Long-run earnings mobility and earnings inequality: Evidence from SIPP linked administrative earnings data

Project Summary:

Has rising income inequality affected income mobility over the course of a working lifetime? This research project will uncover what has happened to earnings mobility during the era of rising earnings inequality, and will explore the underlying causes driving those shifts. The researchers will use an underexploited dataset from the Survey of Income and Program Participation to estimate long-run intragenerational earnings mobility trends, with particular attention to differences in trends by race, gender, and education. They will estimate how much various key changes in the labor force—shifts in demographics, human capital, and returns to skills—have contributed to the mobility trends. This research will help researchers understand the relative importance of different factors to higher earnings mobility over a lifetime.

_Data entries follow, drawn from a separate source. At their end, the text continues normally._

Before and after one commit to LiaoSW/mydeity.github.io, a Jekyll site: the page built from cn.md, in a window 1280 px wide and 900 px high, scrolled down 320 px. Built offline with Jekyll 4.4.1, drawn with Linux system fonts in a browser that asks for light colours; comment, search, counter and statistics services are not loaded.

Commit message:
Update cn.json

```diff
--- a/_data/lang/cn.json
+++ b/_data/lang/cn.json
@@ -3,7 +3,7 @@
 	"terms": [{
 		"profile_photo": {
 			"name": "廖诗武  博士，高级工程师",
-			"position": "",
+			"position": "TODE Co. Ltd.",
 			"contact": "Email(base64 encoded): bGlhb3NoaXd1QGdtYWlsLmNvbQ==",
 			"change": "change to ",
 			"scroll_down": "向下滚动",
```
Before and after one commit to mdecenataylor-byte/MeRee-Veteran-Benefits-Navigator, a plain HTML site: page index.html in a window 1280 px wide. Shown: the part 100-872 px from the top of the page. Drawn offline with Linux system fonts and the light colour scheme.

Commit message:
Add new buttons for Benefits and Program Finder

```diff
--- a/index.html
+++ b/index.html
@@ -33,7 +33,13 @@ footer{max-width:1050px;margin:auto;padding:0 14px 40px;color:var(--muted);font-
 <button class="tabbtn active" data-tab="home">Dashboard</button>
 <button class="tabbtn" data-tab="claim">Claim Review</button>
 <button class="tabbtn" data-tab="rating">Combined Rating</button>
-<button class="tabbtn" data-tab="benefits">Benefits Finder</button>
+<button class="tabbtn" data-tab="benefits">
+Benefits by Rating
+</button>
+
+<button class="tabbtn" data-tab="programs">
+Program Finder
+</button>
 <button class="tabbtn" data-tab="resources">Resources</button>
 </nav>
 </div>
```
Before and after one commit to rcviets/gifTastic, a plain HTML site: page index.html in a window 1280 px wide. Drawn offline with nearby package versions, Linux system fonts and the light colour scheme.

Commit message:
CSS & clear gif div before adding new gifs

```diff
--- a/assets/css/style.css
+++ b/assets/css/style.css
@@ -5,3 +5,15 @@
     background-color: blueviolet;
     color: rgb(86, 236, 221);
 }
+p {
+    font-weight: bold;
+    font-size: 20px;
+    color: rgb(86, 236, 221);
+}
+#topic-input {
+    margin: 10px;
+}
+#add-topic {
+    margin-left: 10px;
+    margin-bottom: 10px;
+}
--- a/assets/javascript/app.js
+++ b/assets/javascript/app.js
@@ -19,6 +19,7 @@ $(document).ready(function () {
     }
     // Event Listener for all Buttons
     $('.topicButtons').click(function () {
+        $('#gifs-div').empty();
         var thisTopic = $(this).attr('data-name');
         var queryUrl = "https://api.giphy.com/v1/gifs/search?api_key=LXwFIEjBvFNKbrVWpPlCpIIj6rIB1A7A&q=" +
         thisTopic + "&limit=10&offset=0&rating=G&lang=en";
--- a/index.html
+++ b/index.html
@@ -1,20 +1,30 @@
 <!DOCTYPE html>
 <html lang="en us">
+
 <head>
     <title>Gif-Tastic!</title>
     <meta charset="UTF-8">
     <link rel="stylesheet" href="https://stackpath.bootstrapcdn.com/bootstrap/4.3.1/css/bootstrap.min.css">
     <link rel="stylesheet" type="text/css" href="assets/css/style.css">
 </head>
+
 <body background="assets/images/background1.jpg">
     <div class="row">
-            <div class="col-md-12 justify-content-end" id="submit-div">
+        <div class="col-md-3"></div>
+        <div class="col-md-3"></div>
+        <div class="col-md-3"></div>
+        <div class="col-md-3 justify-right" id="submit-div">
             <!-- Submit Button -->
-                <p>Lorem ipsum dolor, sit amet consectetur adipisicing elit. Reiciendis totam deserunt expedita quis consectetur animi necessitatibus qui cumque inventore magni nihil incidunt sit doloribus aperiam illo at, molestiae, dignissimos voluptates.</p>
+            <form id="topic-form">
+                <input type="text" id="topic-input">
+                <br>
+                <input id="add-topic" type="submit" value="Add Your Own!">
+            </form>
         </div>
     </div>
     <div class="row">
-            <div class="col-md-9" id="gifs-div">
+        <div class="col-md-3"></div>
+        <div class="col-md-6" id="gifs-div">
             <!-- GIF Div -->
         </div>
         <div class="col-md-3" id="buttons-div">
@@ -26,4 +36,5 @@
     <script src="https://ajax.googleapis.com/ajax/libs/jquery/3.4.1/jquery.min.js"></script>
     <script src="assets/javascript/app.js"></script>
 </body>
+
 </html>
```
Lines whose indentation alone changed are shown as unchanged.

Emily Wiemers is an Assistant Professor of Economics at the University of Massachusetts, Boston. Her areas of expertise include household behavior and family economics, labor and demographic economics, and the economics of health and aging. Wiemers' current projects include work to collect and analyze new data on family ties and transfers, the effect of transfers to multiple generations on labor supply, and an examination of earnings dynamics across the earnings distribution. She received her Ph.D. in economics from the University of California, Los Angeles.